While Jim Boeheim may not have actually given this directive to Trevor Cooney and Michael Gbinije, it seems like he has. The two veteran guards have played aggressively of late and the decisiveness has paid off in spades for the Syracuse Orange.
Cooney has been quite impressive in his last five outings, shifting from a player who looks for his teammates to set him up to one who attacks the game, making things happen. The guard has made 25-of-62 shots overall, good for a 40.3 percent mark. The aggressiveness is also shown in an increase from under nine field goal attempts per game to 12.4 in the last five games.

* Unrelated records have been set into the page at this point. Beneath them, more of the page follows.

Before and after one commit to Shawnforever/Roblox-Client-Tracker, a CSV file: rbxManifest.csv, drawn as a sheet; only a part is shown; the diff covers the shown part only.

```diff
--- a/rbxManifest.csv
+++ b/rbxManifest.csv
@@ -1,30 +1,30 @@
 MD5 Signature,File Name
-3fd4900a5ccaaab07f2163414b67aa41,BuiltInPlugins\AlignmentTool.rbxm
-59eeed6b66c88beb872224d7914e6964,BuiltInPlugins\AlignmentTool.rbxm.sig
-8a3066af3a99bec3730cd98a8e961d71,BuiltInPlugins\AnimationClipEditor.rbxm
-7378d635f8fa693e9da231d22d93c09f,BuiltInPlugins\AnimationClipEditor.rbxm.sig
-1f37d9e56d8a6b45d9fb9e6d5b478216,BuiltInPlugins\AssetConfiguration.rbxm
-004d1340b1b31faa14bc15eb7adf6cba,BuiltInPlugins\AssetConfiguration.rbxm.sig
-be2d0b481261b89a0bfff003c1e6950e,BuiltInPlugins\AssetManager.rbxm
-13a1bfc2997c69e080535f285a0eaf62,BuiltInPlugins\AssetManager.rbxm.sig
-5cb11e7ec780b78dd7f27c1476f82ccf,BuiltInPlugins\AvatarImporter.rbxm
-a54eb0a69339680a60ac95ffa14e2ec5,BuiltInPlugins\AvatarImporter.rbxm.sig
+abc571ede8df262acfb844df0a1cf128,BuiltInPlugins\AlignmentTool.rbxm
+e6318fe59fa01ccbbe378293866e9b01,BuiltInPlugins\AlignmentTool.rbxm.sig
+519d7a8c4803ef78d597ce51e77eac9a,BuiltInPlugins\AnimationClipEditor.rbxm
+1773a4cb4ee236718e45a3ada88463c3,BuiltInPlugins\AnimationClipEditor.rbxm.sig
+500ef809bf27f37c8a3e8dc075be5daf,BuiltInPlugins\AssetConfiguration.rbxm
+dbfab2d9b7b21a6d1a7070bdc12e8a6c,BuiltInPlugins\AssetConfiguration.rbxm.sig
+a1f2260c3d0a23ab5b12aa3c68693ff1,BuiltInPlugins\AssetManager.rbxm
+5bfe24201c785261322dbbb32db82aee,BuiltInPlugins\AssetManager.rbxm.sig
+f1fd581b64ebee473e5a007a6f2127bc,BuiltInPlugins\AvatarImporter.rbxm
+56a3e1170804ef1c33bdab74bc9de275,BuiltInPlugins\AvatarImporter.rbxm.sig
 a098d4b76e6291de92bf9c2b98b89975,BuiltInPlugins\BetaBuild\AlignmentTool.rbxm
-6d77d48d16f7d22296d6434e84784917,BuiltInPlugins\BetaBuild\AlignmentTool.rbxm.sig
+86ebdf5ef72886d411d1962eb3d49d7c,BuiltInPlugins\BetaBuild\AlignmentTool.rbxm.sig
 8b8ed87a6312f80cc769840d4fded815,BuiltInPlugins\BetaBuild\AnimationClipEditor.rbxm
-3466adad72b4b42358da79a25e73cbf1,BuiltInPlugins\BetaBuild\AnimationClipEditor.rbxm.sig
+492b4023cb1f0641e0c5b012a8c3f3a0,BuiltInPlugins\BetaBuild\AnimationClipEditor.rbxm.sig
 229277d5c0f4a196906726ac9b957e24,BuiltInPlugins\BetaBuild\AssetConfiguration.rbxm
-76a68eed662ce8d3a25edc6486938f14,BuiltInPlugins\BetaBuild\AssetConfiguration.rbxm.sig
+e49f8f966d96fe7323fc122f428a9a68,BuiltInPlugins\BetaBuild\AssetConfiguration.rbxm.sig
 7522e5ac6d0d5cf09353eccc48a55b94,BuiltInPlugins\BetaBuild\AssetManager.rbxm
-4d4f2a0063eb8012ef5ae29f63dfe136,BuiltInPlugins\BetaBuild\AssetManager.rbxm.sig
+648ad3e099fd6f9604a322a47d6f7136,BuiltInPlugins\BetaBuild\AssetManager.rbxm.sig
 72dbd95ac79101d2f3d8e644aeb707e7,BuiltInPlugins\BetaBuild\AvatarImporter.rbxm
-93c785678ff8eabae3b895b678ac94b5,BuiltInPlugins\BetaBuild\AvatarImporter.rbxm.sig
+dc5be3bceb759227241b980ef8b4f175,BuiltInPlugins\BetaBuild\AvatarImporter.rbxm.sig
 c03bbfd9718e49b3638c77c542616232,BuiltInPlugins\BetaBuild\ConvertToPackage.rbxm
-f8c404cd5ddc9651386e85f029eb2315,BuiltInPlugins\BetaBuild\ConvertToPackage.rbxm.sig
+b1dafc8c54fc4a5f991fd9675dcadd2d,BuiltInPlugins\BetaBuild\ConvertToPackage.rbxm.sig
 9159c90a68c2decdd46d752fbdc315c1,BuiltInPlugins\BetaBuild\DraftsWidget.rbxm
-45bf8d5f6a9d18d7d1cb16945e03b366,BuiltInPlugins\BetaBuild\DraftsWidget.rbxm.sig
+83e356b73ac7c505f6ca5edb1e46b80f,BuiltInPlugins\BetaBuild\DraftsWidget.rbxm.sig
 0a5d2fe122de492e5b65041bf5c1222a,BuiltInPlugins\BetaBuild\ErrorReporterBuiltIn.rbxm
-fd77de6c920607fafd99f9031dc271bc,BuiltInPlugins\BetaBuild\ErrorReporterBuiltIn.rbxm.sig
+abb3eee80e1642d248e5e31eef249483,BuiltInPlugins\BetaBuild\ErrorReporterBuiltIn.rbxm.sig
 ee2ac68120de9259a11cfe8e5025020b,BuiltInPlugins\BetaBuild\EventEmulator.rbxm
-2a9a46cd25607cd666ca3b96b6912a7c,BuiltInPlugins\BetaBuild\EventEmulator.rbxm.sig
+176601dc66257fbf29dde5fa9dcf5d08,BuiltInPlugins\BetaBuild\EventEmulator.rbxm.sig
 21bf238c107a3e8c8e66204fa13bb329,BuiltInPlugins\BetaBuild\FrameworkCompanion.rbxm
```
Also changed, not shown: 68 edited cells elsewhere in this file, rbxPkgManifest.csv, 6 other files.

That assertiveness seems to have had a positive effect on his perimeter shooting, as well. After starting out in a shooting slump from three-point range, Cooney has picked up his outside shot in the last five games, knocking down 14-of-35 shots from deep, good for a 40 percent mark. (That includes an 0-for-4 game against St. John’s.) Prior to that time? Try 9-for-33, good for a 27.3 percent accuracy rate.
Cooney has also shot 16 free throws in those five games after 13 in the first six and has shown a strong assist-to-turnover ratio of 12-to-4, an improvement from the 12-to-7 mark he posted in the first half dozen games.

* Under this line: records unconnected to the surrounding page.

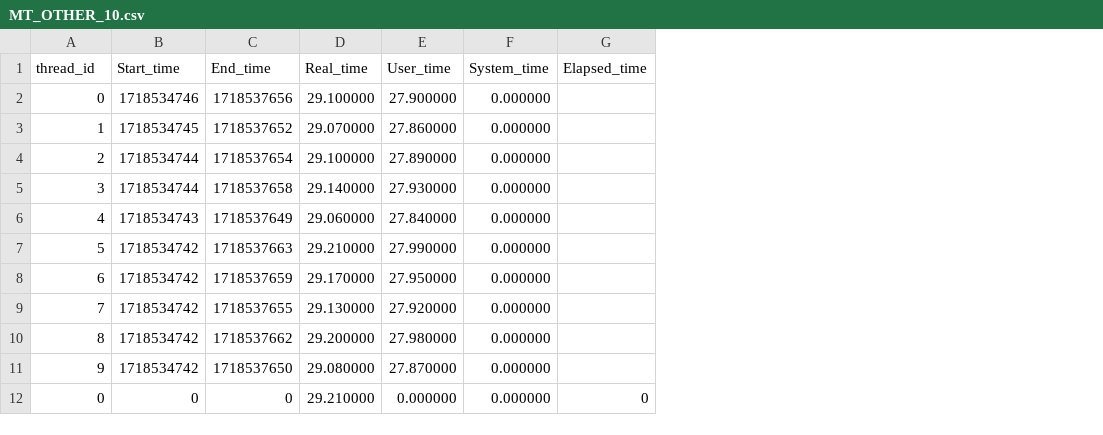
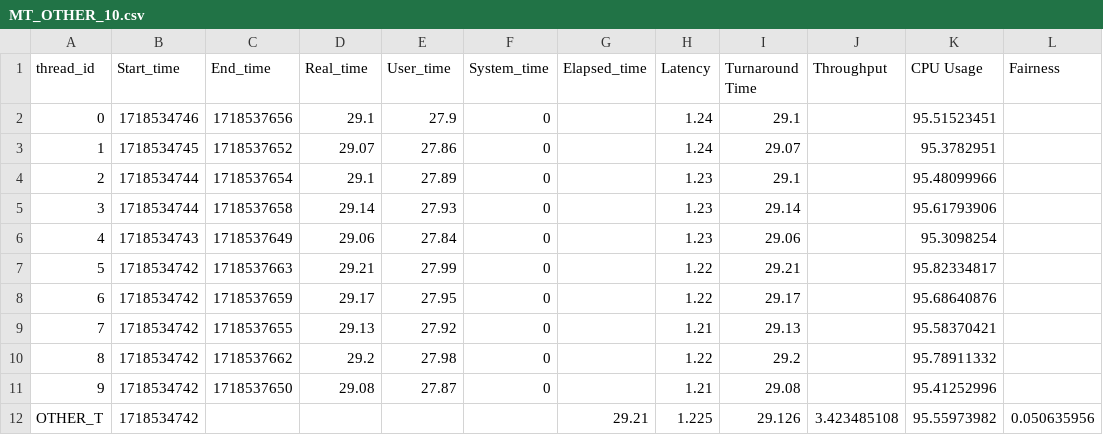
Before and after one commit to hamed-yazdi/Linux-CPU-Benchmarking, a CSV file: Result/MT_OTHER_10.csv, drawn as a sheet; removed rows and columns are numbered as before the commit, all else as after; the diff names each change by its address in the sheet, - before the commit and + after, or states it on an @@ line.

```diff
--- a/Result/MT_OTHER_10.csv
+++ b/Result/MT_OTHER_10.csv
+column H (Latency), rows 2-11: 1.24 | 1.24 | 1.23 | 1.23 | 1.23 | 1.22 | 1.22 | 1.21 | 1.22 | 1.21
+column I (Turnaround Time), rows 2-11: 29.1 | 29.07 | 29.1 | 29.14 | 29.06 | 29.21 | 29.17 | 29.13 | 29.2 | 29.08
+column J (Throughput), empty
+column K (CPU Usage), rows 2-11: 95.51523451 | 95.3782951 | 95.48099966 | 95.61793906 | 95.3098254 | 95.82334817 | 95.68640876 | 95.58370421 | 95.78911332 | 95.41252996
+column L (Fairness), empty
-D2 (Real_time): 29.100000
+D2 (Real_time): 29.1
-E2 (User_time): 27.900000
+E2 (User_time): 27.9
-F2:F11 (System_time): 0.000000
+F2:F11 (System_time): 0
-D3 (Real_time): 29.070000
+D3 (Real_time): 29.07
-E3 (User_time): 27.860000
+E3 (User_time): 27.86
-D4 (Real_time): 29.100000
+D4 (Real_time): 29.1
-E4 (User_time): 27.890000
+E4 (User_time): 27.89
-D5 (Real_time): 29.140000
+D5 (Real_time): 29.14
-E5 (User_time): 27.930000
+E5 (User_time): 27.93
-D6 (Real_time): 29.060000
+D6 (Real_time): 29.06
-E6 (User_time): 27.840000
+E6 (User_time): 27.84
-D7 (Real_time): 29.210000
+D7 (Real_time): 29.21
-E7 (User_time): 27.990000
+E7 (User_time): 27.99
-D8 (Real_time): 29.170000
+D8 (Real_time): 29.17
-E8 (User_time): 27.950000
+E8 (User_time): 27.95
-D9 (Real_time): 29.130000
+D9 (Real_time): 29.13
-E9 (User_time): 27.920000
+E9 (User_time): 27.92
-D10 (Real_time): 29.200000
+D10 (Real_time): 29.2
-E10 (User_time): 27.980000
+E10 (User_time): 27.98
-D11 (Real_time): 29.080000
+D11 (Real_time): 29.08
-E11 (User_time): 27.870000
+E11 (User_time): 27.87
-row 12: 0 | 0 | 0 | 29.210000 | 0.000000 | 0.000000 | 0
+row 12: OTHER_T | 1718534742 |  |  |  |  | 29.21 | 1.225 | 29.126 | 3.423485108 | 95.55973982 | 0.050635956
```
Also changed, not shown: Result/MT_ALL_Parallel_10.csv, Result/MT_BATCH_10.csv, 4 other files.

Gbinije has also shown a marked improvement with a shift to a more aggressive style in the same timeframe, including a promotion to the starting lineup. The only one of the five games where Gbinije didn’t reach double figures in scoring was the game against Louisiana Tech. Gbinije sat the second half of that contest with a back issue.
In the other four games, the Duke transfer is averaging 13 points per game on 20-of-37 shooting, good for a 54.1 percent mark. Not bad for someone who started the season shooting 12-of-35 (34.3 percent) from the floor. Having started the season making 2-of-17 from three-point range, including missing the last 11 of his tries from deep, Gbinije has splashed four of his last eight shots from beyond the arc.
It’s not just shooting for Gbinije, either. In his four full games in the last five contests, he is also averaging 5.0 rebounds and 3.6 assists, including eight boards against Villanova and five helpers against both St. John’s and Villanova.
Their combined aggression has transformed the Orange from a team reliant on Rakeem Christmas’ developing post game and chasing down offensive rebounds for points to one with a multi-faceted offense. And while Christmas has continued to be a consistent offensive force (16.5 points per game, 13 or more points in ten of 11 games), the strong play of Cooney and Gbinije have allowed Syracuse to define roles for some of its complementary players.
Freshman Chris McCullough no longer needs to score for the Orange to have a shot at
winning (he’s mired in a 2-for-16 shooting slump and averaging four points over his last three after scoring in double digits in his first eight games). Freshman point guard Kaleb Joseph can focus on running the team instead of forcing the issue. Tyler Roberson has settled into a role as an energy player who rebounds instead of trying to do too much (he started the season making 14-of-38 on field goals, but has made 14-of-22 in the last three games).
Playing like they have nothing to lose appears to be pushing the Orange to win.